This proves to be both overly simplistic and irritating, at least initially. When you're surrounded by baddies it can be a bit of a lottery which one you'll be targeting, which takes a lot of the skill out of an already simplistic game.

Pyramid scheme

Soon you'll realise that Crazy Raider doesn't want you to be particularly deft or skilful. It wants to work you up into a frenzy of mindless action.

The goal here is not to shoot everything that moves - it's to collect as many diamonds and coins as possible. It just so happens that downed enemies are the most reliable source of said currencies.

There's something quite compelling about chasing after glowing objects. This attraction is bolstered by the fact that collecting three gold or purple diamonds gets you a big fat combo bonus.

At the end of the stage you can purchase one of three enhancements to your gun, but again the goal here isn't to make shooting things more fun - it's to make collecting stuff quicker and more efficient.

Primitive artifact

While you'll come to appreciate Crazy Raider's subtle shift in the arena shooter formula, it's still an incredibly simplistic game.

There are no levels to work through, just a single arena which you return to time and time again, striving to best your highscore. However fun you find the core game, this grows boring fairly quickly.

Ultimately, we can't help but feel that Crazy Raider would have benefited from more. More control complexity, more levels, more variety. Maybe it's time for another reinvention.

Crazy Raider

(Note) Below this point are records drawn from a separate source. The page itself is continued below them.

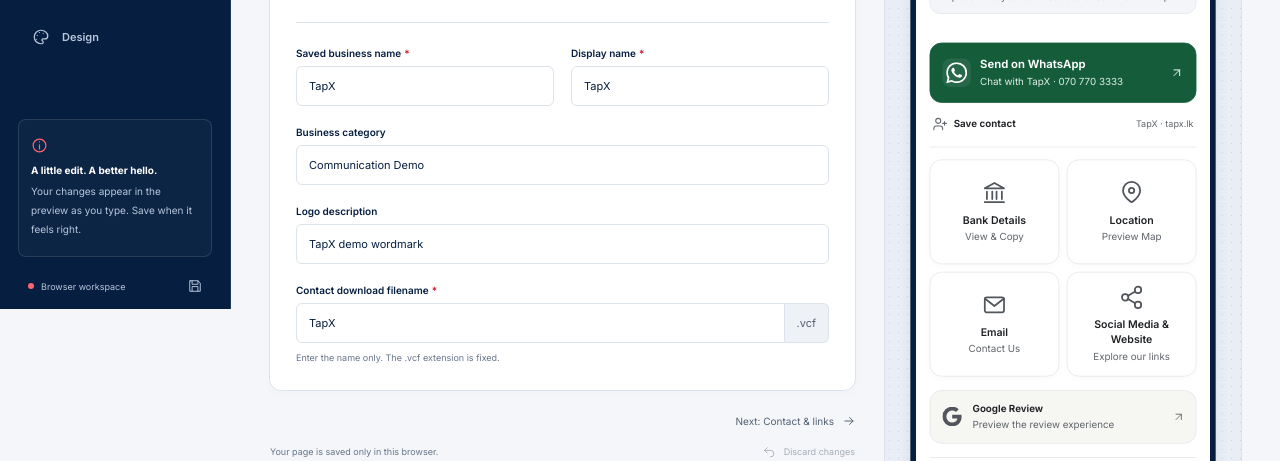
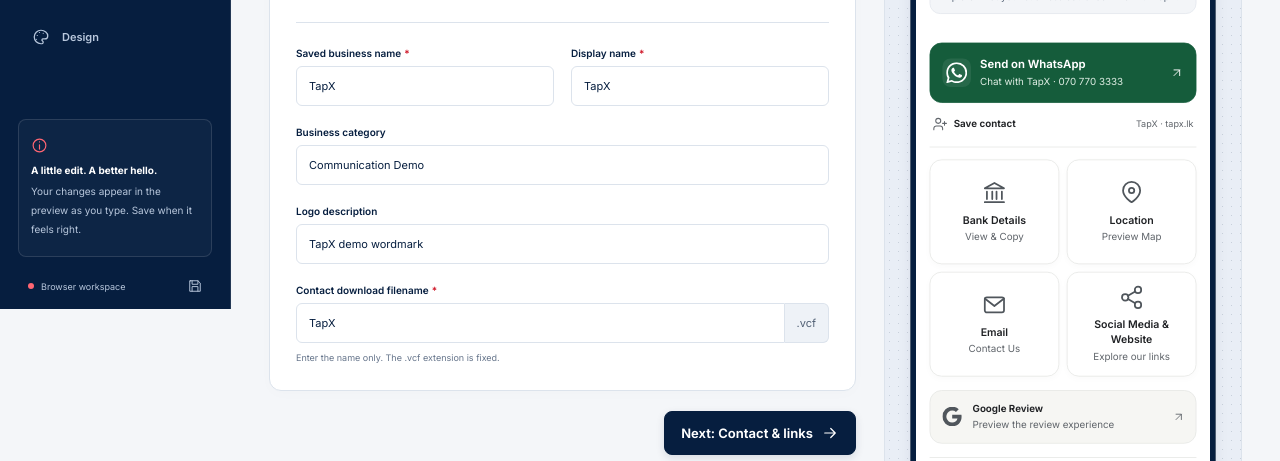
Before and after one commit to omalbopeee/tapx-communication-dashboard, a website with bundled scripts: page public/index.html in a window 1280 px wide. Shown: the part 491-952 px from the top of the page. Built offline with nearby package versions, Linux system fonts and the light colour scheme.

Commit message:
Make editor navigation and discard buttons easier to see

```diff
--- a/public/dashboard.css
+++ b/public/dashboard.css
@@ -511,3 +511,14 @@ input:focus-visible, textarea:focus-visible, select:focus-visible{outline-color:
 .filename-field{display:flex;align-items:stretch;}
 .field .filename-field input:not([type="checkbox"]):not([type="color"]):not([type="range"]){flex:1;min-width:0;border-radius:6px 0 0 6px;}
 .filename-extension{display:flex;align-items:center;padding:0 12px;border:1px solid var(--tapx-border);border-left:0;border-radius:0 6px 6px 0;background:var(--tapx-surface);color:var(--tapx-muted);font-size:11px;}
+
+/* Give the editor's next step and discard action clear button boundaries. */
+.section-next{margin-bottom:12px;}
+.section-next .text-button, #discard-button{min-height:44px;padding:11px 16px;border:1px solid;border-radius:8px;font-size:13px;font-weight:650;line-height:1.4;}
+.section-next .text-button{max-width:100%;background:var(--tapx-navy);border-color:var(--tapx-navy);color:var(--tapx-white);box-shadow:0 3px 8px rgb(6 30 63 / 12%);}
+.section-next .text-button:hover{background:#12345a;border-color:#12345a;color:var(--tapx-white);}
+.section-next .icon, #discard-button .icon{width:18px;height:18px;}
+.editor-footer{flex-wrap:wrap;align-items:center;row-gap:12px;}
+#discard-button{margin-left:auto;background:var(--tapx-white);border-color:var(--tapx-red);color:var(--tapx-red);}
+#discard-button:hover:enabled{background:var(--tapx-soft-red);}
+#discard-button:disabled{opacity:1;background:var(--tapx-surface);border-color:#a9b7c9;color:var(--tapx-muted);}
```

An enjoyably frantic arcade collect-'em-up, Crazy Raider is just too slight an experience with too simple a combat system to warrant prolonged play